The same idea can be applied to melody.  If you have a verse with a fast-paced, complicated melody, consider writing a chorus with a little breathing room. Stretch out the melody notes in the chorus and use fewer notes per beat. use a little more repetition or a simple melodic pattern. Give the listener a chance to absorb what’s happening before plunging into another verse.

=> Study the balance in your genre – Each genre has a balance of melody, lyrics, and chords that gives it a characteristic sound. For instance, the Pop genre tends to have a lot  of melodic interest. Verse, pre-chorus, and chorus all have different melodies with changing dynamics and rhythmic twists.  Pop lyrics  maintain a balance by staying focused on a single emotional situation that’s clearly defined in the chorus.

The Country genre, on the other hand, relies on lyric stories with more physical detail and development than Pop.  Listeners need to pay attention to the lyric in order to get the full impact. As a result, Country melodies tend to be a little less complex than in the Pop field. This doesn’t mean you can write a boring melody, ever! You’ll still need to keep your listeners interested with strong melody patterns and plenty of contrast between sections. But you might want to use fewer melodic twists than you would in the Pop genre.

=> Balance craft and inspiration – Balance is also an essential part of your approach to songwriting as a whole. Finding a balance between inspiration and song craft can help you express your deepest thoughts and feelings and in a way that listeners can understand and respond to.

Inspiration is the heart of your songwriting. It’s what guides you, tells you what’s important, and delivers that brilliant line out of the blue. But inspiration can be a very personal thing, sometimes giving you lines that may mean something to you but not to your listener. If you balance inspiration with an equal amount of song craft, you’ll end up communicating more effectively, surrounding those inspired gems with lines that support them and keep the listener involved.

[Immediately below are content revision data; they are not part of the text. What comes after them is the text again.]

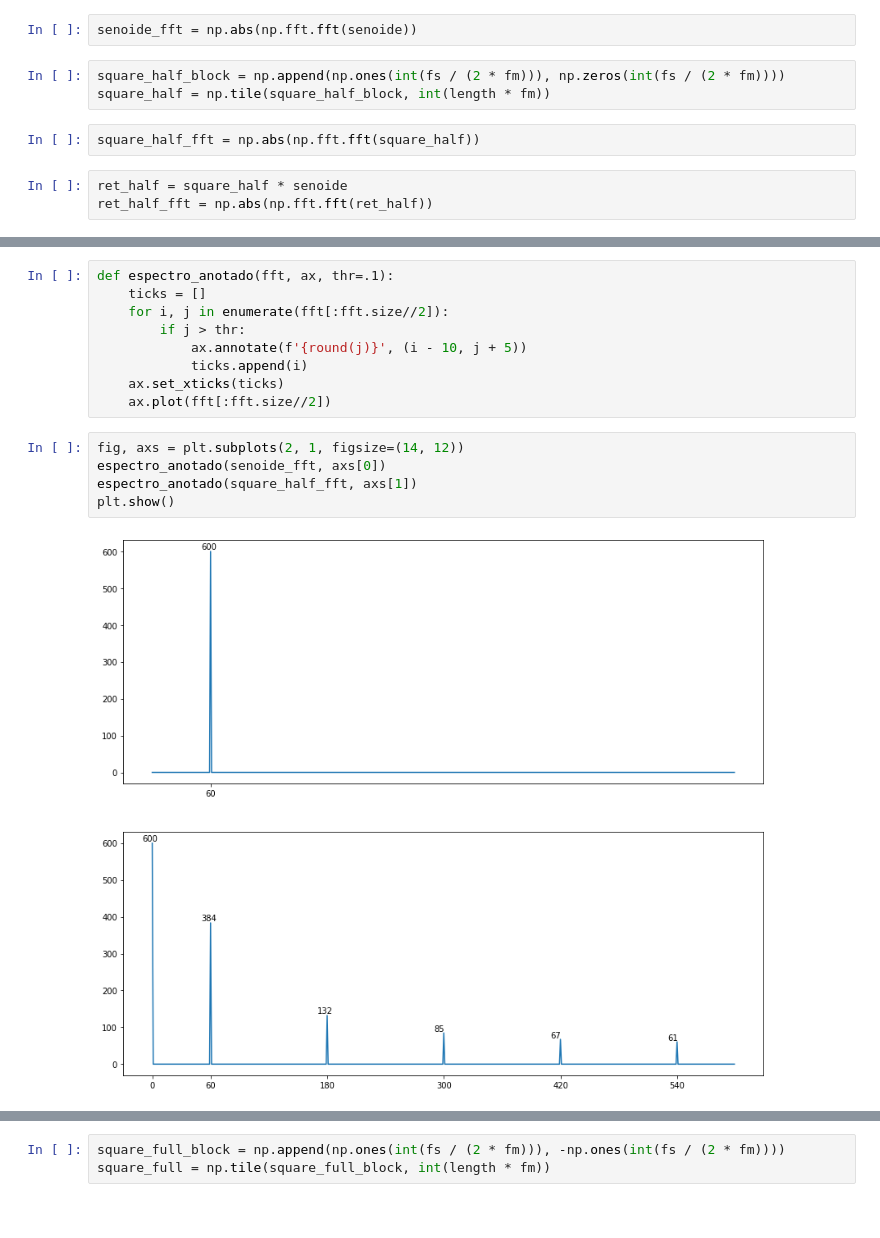
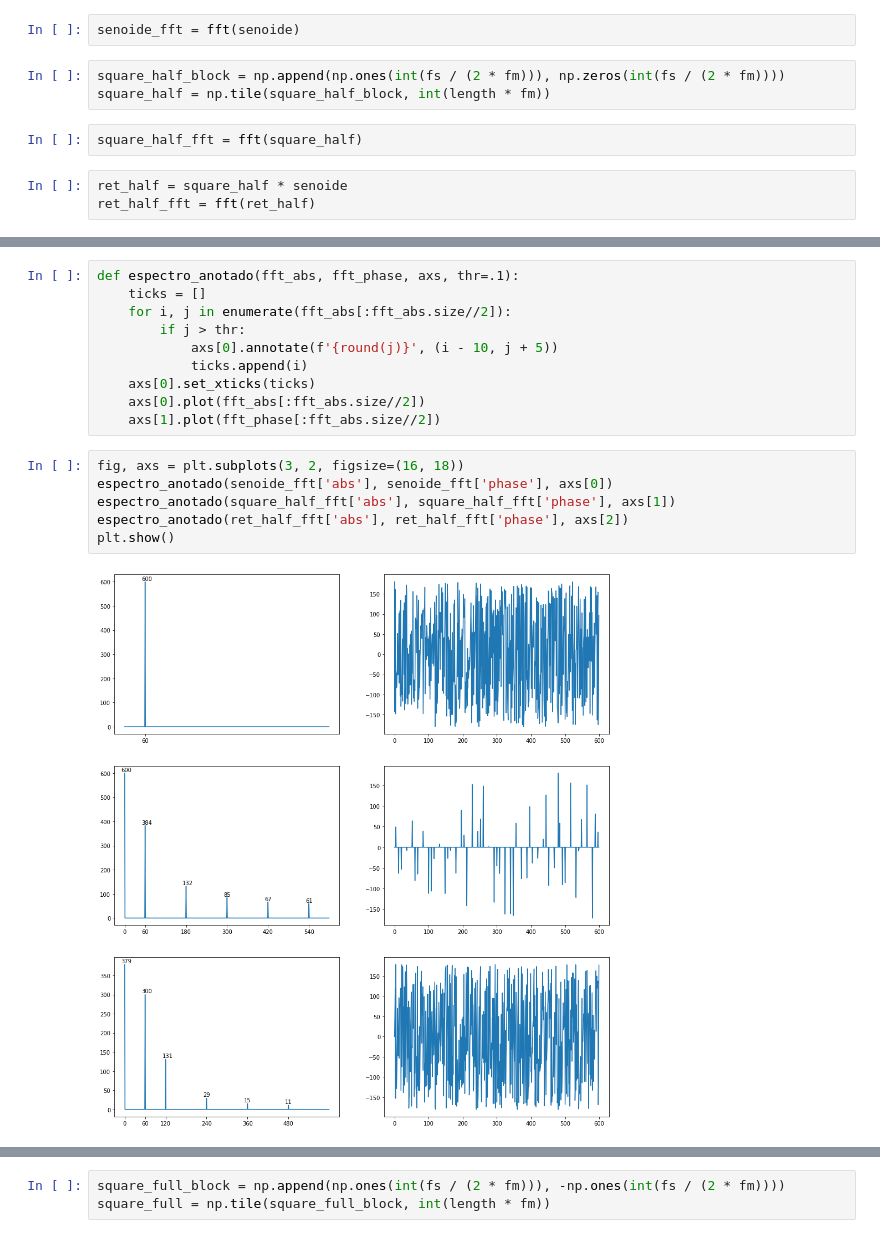
Before and after one commit to gnsoares/UNICAMP_EA619_SystemsAnalysis, a Jupyter notebook: exp3/Harmonicas_Exploracao.ipynb, the cells around one changed output, grey strips where cells are left out. Saved outputs shown, nothing was run; the diff lists cells and outputs as text.

```diff
--- a/exp3/Harmonicas_Exploracao.ipynb
+++ b/exp3/Harmonicas_Exploracao.ipynb
@@ -32,10 +38,10 @@ senoide = np.sin(2 * np.pi * t * fm)
 # %%
-senoide_fft = np.abs(np.fft.fft(senoide))
+senoide_fft = fft(senoide)
 # %%
 square_half_block = np.append(np.ones(int(fs / (2 * fm))), np.zeros(int(fs / (2 * fm))))
 square_half = np.tile(square_half_block, int(length * fm))
 # %%
-square_half_fft = np.abs(np.fft.fft(square_half))
+square_half_fft = fft(square_half)
 # %%
 ret_half = square_half * senoide
-ret_half_fft = np.abs(np.fft.fft(ret_half))
+ret_half_fft = fft(ret_half)
@@ -47,16 +56,18 @@ plt.plot(ret_half[:3*N])
 # %%
-def espectro_anotado(fft, ax, thr=.1):
+def espectro_anotado(fft_abs, fft_phase, axs, thr=.1):
     ticks = []
-    for i, j in enumerate(fft[:fft.size//2]):
+    for i, j in enumerate(fft_abs[:fft_abs.size//2]):
         if j > thr:
-            ax.annotate(f'{round(j)}', (i - 10, j + 5))
+            axs[0].annotate(f'{round(j)}', (i - 10, j + 5))
             ticks.append(i)
-    ax.set_xticks(ticks)
-    ax.plot(fft[:fft.size//2])
+    axs[0].set_xticks(ticks)
+    axs[0].plot(fft_abs[:fft_abs.size//2])
+    axs[1].plot(fft_phase[:fft_abs.size//2])
 # %%
-fig, axs = plt.subplots(2, 1, figsize=(14, 12))
-espectro_anotado(senoide_fft, axs[0])
-espectro_anotado(square_half_fft, axs[1])
+fig, axs = plt.subplots(3, 2, figsize=(16, 18))
+espectro_anotado(senoide_fft['abs'], senoide_fft['phase'], axs[0])
+espectro_anotado(square_half_fft['abs'], square_half_fft['phase'], axs[1])
+espectro_anotado(ret_half_fft['abs'], ret_half_fft['phase'], axs[2])
 plt.show()
 # %% [output]
-[figure, old version]
+[figure, new version]
```
Also changed, not shown: parts of 24 cells of this notebook, 1 other file.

Making the best use of inspiration.

=> Training wheels help you keep your balance – The best songwriting “training wheels” are hit songs. These songs already have good balance, the kind that listeners are comfortable with. Get comfortable with that balance by learning how to play and sing recent hit songs that you like. (You can find the current radio charts at

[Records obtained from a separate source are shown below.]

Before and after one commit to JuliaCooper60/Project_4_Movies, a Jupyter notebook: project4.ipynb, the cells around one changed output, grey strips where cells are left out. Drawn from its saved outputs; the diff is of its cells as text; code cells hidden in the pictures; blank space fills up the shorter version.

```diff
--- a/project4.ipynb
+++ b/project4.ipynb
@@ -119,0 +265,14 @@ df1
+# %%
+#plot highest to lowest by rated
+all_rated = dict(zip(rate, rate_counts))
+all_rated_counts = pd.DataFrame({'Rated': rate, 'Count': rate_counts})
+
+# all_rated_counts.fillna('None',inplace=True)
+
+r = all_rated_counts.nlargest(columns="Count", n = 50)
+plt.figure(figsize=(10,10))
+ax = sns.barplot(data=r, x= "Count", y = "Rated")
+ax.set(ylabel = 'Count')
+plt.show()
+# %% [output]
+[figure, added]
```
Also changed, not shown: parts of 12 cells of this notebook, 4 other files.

Notice the balance between lyrics, melody, and chords. How is the melody organized? How simple or complicated is the chord progression? (Most are pretty simple.) Which melody lines are repeated and how many times? When do the lyrics simply repeat and when do they demand attention? Learn to play and sing one recent hit song every week. You’ll be getting a better feel for song balance every time you do.

Take a closer look inside today’s hit songs.

=> It takes practice to find your balance – Just like riding a bicycle, it takes practice to learn what good balance feels like. When you learn a new melody or lyric writing technique, it may take some practice before you feel confident using it. There’ll be some wobbles and falls and a few scraped  knees. But, just like you did when you were a kid, get back up on your bike and try again. Once you get the feel, you’ll be flying down the sidewalk with the wind in your hair in no time! Best of all, like riding a bike, once you learn what balance feels like, you never forget!

by Robin Frederick

Robin's books at Amazon.comThis post is based on my songwriting books: Shortcuts to Hit Songwriting, Shortcuts to Songwriting for Film & TV, Study the Hits, and The 30-Minute Songwriter. Find out more about all of my print and eBooks on my Author page at Amazon. In each book you’ll find dozens of useful, real-world shortcuts that will show you how to craft songs that work for today’s music market, plus dozens of hands-on exercises to get your creative ideas flowing.

Reprints of this article by permission.

Author: Robin Frederick

Robin Frederick is the author of Shortcuts to Hit Songwriting and Shortcuts to Songwriting for Film & TV. She has written and produced more than 500 songs for television, records, theater, and audio products. She is a former Director of A&R for Rhino Records and Executive Producer of 60 albums. Visit Robin's websites for more songwriting tips and inspiration: and